Nurse Lofton assessing a student
Nurse Lofton assessing a student


Five Ways a School Nurse Benefits the School

1. Attendance 

  • School nurses improve attendance through health promotion, disease prevention and disease management.
  • Students with a full-time school nurse have about half the student illness or injury-related early releases from school where no school nurse is present

2. Academics 

  • School Nurses enable better performance, which also contributes to reducing drop-out rates.

3. Time

  • School nurses save time for principals, teachers and staff.
  • A school nurse in the building saves principals, teachers, and clerical staff a considerable amount of time that they would have spent addressing health concerns of students. A school nurse in the building saves:
    • Principals almost an hour a day
    • Teachers almost 20 minutes a day
    • Clerical staff over 45 minutes a day

 4. Staff Wellness

  • School nurses improve the general health of staff. According to school reports, principals, teachers, and clerical staff are VERY satisfied with having school nurses in their schools for several reasons:
    • Teachers can focus on teaching
    • Office staff spend less time calling parents and sending students home
    • Healthy staff means increased attendance and productivity

5.  Accountability

  • Promoting compliance with federal and state law mitigates lawsuits
  • Advocating for adequate staffing aligns with Healthy People 2020 recommendations of the ratio of one school nurse per 750 well students (1:750)
  • Preparing for emergencies saves lives and property
  • Addressing student mental health links to academic achievement
  • School nurses are instrumental in the identification and referral to community resources for health risks and are often the only health professional who see students on a regular basis.


School Nurse Responsibilities: 

  • Significantly decreasing the amount of days missed due to asthma, the leading cause of school absenteeism, accounting for more than 14 million missed days annually
  • Managing students with chronic conditions such as diabetes and seizures to allow them to stay in class
  • Identifying and treating accidents and injuries
  • Counseling students about physical and emotional issues


Healthy Children = Academic Success

References Allen, G. (2003). The impact of elementary school nurses on student attendance. Journal of School Nursing, 10(4), 225- 231. Baisch, M.J., Lundeen, S.P., & Murphy, M.K. (2011). Evidence-based research on the value of school nurse in an urban school system. Journal of School Health, 81(2), 74-80. Retrieved from http://onlinelibrary.wiley.com/doi/10.1111/j.1746-1561.2010.00563.x/abstract Engelke, M., Guttu, M., Warren, M., & Swanson, M. (2008). School nurse case management for children with chronic illness: Health, academic, and quality of life outcomes.
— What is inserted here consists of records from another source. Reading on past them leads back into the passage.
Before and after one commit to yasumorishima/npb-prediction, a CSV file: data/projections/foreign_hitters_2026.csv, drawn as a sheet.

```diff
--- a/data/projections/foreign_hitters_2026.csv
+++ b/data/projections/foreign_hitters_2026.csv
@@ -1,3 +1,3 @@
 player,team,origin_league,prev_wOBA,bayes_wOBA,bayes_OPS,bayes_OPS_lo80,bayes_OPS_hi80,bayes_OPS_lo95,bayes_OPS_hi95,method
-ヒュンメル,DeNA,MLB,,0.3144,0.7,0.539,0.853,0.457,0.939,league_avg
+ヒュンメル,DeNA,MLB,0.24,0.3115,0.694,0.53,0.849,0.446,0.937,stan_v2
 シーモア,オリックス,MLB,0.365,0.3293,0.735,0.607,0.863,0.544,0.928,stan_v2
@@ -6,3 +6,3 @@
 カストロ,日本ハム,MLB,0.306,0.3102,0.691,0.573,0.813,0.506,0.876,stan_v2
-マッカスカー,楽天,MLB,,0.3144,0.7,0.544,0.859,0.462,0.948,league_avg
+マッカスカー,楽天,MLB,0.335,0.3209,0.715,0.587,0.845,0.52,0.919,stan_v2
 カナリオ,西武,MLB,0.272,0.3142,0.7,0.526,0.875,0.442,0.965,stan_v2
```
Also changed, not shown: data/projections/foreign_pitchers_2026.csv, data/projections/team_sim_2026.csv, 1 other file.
The Journal of School Nursing, 24(4), 205-214. Fauteux, N. (2011). Unlocking the Potential of School Nursing: Keeping Children Healthy, In School, and Ready to Learn. Charting Nursing’s Future, 14, 1-8. Retrieved from http://www.rwjf.org/files/research/cnf14.pdf Levy, M., Heffner, B, Stewart, T., & Beeman, G. (2006). The efficacy of asthma case management in an urban school district in reducing school absences and hospitalizations for asthma. Journal of School Health, 76(6), 320-324 Puskar, K. & Bernardo, L. (2007). Mental health and academic achievement: Role of school nurses. Journal of Specialis